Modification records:
■ ■ ■ ■ ■ ■ ■

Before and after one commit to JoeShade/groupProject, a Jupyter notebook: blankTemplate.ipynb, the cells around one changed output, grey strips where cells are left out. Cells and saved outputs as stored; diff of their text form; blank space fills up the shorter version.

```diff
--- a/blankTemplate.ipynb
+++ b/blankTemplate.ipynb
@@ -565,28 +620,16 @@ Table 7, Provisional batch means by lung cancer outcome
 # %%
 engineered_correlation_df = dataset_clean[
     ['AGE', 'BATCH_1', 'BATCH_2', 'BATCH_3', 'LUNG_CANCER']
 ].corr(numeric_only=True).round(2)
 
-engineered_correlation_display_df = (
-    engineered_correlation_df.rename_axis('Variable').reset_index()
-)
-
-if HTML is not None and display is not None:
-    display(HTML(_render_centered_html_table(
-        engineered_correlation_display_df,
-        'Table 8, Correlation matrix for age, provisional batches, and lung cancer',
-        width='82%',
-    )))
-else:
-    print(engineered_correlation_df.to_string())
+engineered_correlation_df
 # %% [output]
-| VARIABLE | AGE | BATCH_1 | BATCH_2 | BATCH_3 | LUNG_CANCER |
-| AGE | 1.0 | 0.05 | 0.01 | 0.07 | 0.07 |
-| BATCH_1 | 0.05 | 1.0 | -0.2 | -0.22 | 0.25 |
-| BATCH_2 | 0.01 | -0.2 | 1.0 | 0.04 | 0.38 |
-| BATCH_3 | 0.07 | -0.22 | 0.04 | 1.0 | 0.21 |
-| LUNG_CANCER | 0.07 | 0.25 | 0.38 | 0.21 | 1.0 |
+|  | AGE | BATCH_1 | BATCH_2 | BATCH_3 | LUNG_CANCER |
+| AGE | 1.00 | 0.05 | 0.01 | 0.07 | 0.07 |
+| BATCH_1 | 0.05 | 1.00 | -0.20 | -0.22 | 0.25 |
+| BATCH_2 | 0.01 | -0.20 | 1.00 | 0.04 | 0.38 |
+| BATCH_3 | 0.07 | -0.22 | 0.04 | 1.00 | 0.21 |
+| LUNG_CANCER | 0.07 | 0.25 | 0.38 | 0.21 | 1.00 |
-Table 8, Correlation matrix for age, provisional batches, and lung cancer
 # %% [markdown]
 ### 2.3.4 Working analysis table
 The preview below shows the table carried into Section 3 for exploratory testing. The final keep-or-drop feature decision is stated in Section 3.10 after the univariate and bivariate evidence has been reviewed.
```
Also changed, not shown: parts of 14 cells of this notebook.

■ ■ ■ ■ ■ ■ ■

Task
Nothing in the records may change. Print all of them.

Completed task
Before and after one commit to JoeShade/groupProject, a Jupyter notebook: blankTemplate.ipynb, the cells around one changed output, grey strips where cells are left out. Cells and saved outputs as stored; diff of their text form; blank space fills up the shorter version.

```diff
--- a/blankTemplate.ipynb
+++ b/blankTemplate.ipynb
@@ -565,28 +620,16 @@ Table 7, Provisional batch means by lung cancer outcome
 # %%
 engineered_correlation_df = dataset_clean[
     ['AGE', 'BATCH_1', 'BATCH_2', 'BATCH_3', 'LUNG_CANCER']
 ].corr(numeric_only=True).round(2)
 
-engineered_correlation_display_df = (
-    engineered_correlation_df.rename_axis('Variable').reset_index()
-)
-
-if HTML is not None and display is not None:
-    display(HTML(_render_centered_html_table(
-        engineered_correlation_display_df,
-        'Table 8, Correlation matrix for age, provisional batches, and lung cancer',
-        width='82%',
-    )))
-else:
-    print(engineered_correlation_df.to_string())
+engineered_correlation_df
 # %% [output]
-| VARIABLE | AGE | BATCH_1 | BATCH_2 | BATCH_3 | LUNG_CANCER |
-| AGE | 1.0 | 0.05 | 0.01 | 0.07 | 0.07 |
-| BATCH_1 | 0.05 | 1.0 | -0.2 | -0.22 | 0.25 |
-| BATCH_2 | 0.01 | -0.2 | 1.0 | 0.04 | 0.38 |
-| BATCH_3 | 0.07 | -0.22 | 0.04 | 1.0 | 0.21 |
-| LUNG_CANCER | 0.07 | 0.25 | 0.38 | 0.21 | 1.0 |
+|  | AGE | BATCH_1 | BATCH_2 | BATCH_3 | LUNG_CANCER |
+| AGE | 1.00 | 0.05 | 0.01 | 0.07 | 0.07 |
+| BATCH_1 | 0.05 | 1.00 | -0.20 | -0.22 | 0.25 |
+| BATCH_2 | 0.01 | -0.20 | 1.00 | 0.04 | 0.38 |
+| BATCH_3 | 0.07 | -0.22 | 0.04 | 1.00 | 0.21 |
+| LUNG_CANCER | 0.07 | 0.25 | 0.38 | 0.21 | 1.00 |
-Table 8, Correlation matrix for age, provisional batches, and lung cancer
 # %% [markdown]
 ### 2.3.4 Working analysis table
 The preview below shows the table carried into Section 3 for exploratory testing. The final keep-or-drop feature decision is stated in Section 3.10 after the univariate and bivariate evidence has been reviewed.
```
Also changed, not shown: parts of 14 cells of this notebook.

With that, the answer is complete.